EXERCISE DETAILS -> Every record below should be printed again exactly, with its pictures removed.

◆ ◆ ◆

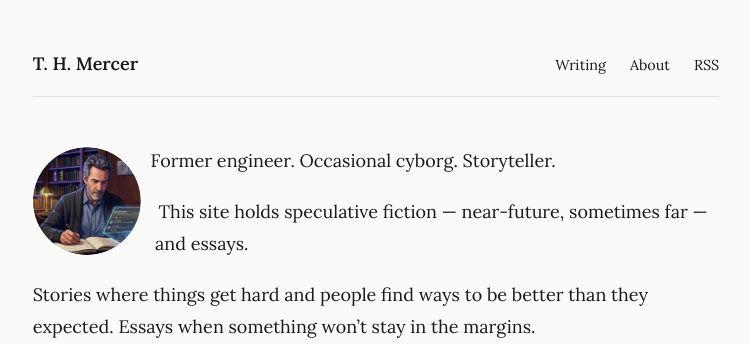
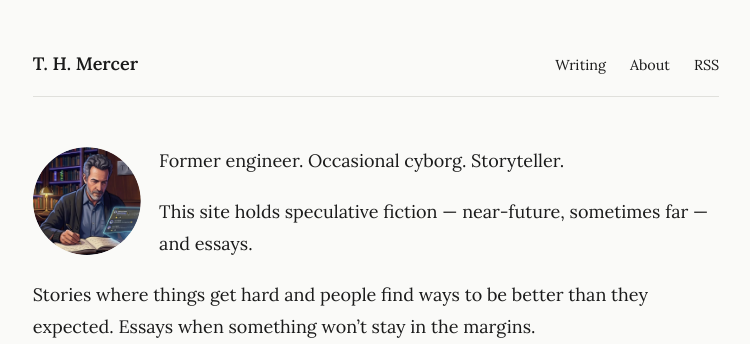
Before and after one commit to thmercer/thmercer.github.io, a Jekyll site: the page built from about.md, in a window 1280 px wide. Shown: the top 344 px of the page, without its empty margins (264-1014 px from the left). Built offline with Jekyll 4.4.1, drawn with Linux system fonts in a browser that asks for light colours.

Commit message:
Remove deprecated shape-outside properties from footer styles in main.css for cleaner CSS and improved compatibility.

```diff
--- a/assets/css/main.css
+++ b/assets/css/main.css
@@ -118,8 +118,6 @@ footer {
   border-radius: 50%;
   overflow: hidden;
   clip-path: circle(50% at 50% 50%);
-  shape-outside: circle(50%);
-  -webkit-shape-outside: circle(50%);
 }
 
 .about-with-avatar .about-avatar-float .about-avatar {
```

◆ ◆ ◆

SOLUTION FOR THIS PROBLEM ->
Before and after one commit to thmercer/thmercer.github.io, a Jekyll site: the page built from about.md, in a window 1280 px wide. Shown: the top 344 px of the page, without its empty margins (264-1014 px from the left). Built offline with Jekyll 4.4.1, drawn with Linux system fonts in a browser that asks for light colours.

Commit message:
Remove deprecated shape-outside properties from footer styles in main.css for cleaner CSS and improved compatibility.

```diff
--- a/assets/css/main.css
+++ b/assets/css/main.css
@@ -118,8 +118,6 @@ footer {
   border-radius: 50%;
   overflow: hidden;
   clip-path: circle(50% at 50% 50%);
-  shape-outside: circle(50%);
-  -webkit-shape-outside: circle(50%);
 }
 
 .about-with-avatar .about-avatar-float .about-avatar {
```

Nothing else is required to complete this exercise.